# Work instructions:
Nothing but a number is expected: the count of lines in the data below that include "README".

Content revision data

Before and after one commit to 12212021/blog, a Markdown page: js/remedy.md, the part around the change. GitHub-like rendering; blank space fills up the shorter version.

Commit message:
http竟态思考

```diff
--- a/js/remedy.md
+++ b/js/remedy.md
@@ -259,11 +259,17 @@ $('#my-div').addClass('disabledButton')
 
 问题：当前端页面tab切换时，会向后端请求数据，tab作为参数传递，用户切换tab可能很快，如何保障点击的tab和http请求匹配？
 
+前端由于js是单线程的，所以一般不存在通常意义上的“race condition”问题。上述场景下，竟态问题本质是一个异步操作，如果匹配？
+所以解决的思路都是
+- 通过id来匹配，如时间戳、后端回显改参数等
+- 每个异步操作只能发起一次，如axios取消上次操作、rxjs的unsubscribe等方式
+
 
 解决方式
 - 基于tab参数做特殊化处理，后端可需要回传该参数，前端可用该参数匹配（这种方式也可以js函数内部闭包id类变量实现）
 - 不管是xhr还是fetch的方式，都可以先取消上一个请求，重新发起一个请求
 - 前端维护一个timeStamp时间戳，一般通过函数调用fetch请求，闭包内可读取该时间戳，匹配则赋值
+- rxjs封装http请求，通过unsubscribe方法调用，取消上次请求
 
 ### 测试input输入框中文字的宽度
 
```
...
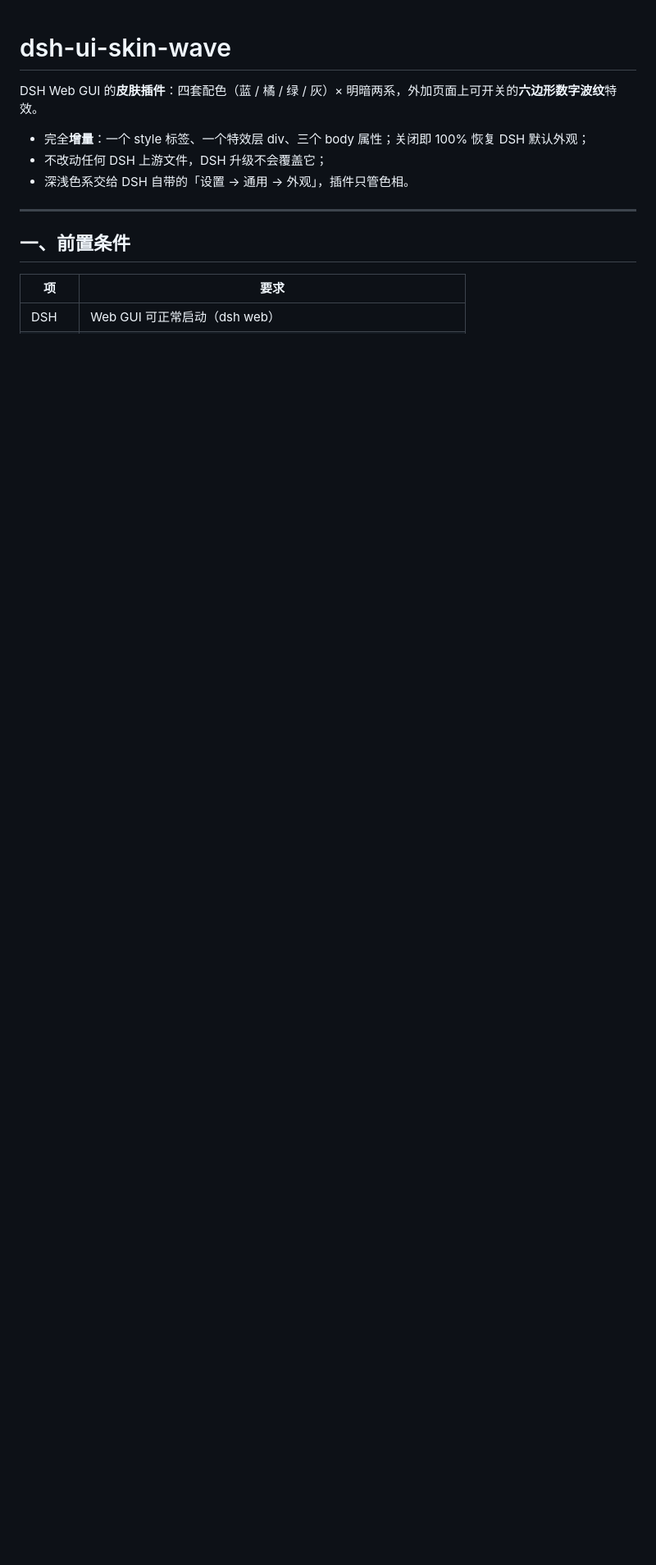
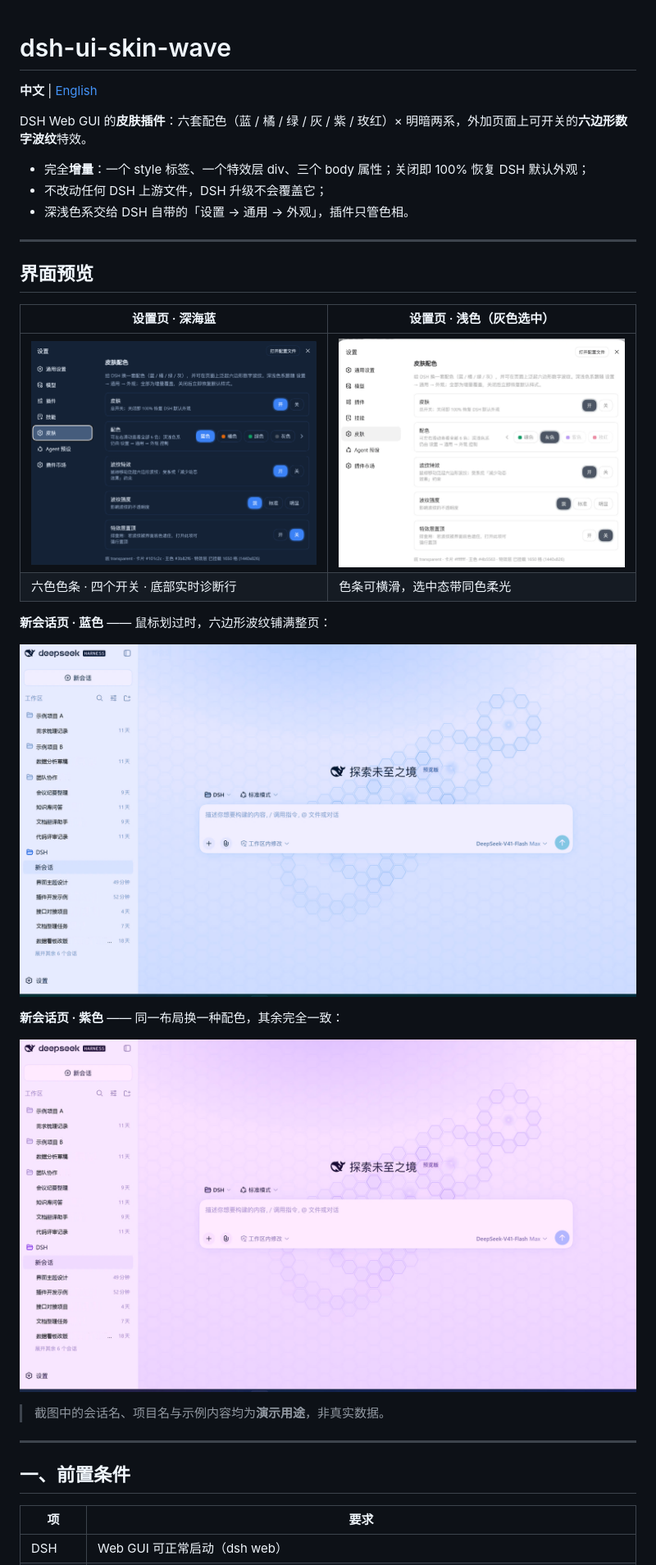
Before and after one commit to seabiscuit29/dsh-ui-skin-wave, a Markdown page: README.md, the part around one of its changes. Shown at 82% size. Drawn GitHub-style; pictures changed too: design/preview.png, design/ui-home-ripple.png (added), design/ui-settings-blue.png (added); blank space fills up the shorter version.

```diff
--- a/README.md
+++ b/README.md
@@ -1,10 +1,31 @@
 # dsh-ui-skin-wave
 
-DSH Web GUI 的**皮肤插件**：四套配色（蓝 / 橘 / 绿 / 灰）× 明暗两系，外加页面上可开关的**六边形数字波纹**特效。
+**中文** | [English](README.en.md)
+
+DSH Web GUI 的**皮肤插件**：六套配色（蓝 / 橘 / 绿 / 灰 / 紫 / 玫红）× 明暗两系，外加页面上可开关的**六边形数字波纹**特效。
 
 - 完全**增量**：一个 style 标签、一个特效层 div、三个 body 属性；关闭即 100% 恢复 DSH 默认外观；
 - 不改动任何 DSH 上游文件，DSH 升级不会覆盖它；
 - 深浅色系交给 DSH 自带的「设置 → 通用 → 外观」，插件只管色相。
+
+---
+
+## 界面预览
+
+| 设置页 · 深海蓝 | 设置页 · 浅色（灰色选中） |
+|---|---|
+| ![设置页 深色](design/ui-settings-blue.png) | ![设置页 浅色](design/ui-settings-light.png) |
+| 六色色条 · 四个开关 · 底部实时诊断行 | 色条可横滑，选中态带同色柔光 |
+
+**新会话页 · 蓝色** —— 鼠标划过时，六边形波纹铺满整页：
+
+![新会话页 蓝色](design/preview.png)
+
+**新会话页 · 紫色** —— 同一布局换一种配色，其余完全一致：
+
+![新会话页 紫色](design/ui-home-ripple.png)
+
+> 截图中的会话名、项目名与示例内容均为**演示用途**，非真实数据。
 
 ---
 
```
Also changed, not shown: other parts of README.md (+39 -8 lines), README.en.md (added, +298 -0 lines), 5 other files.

# Solution:
5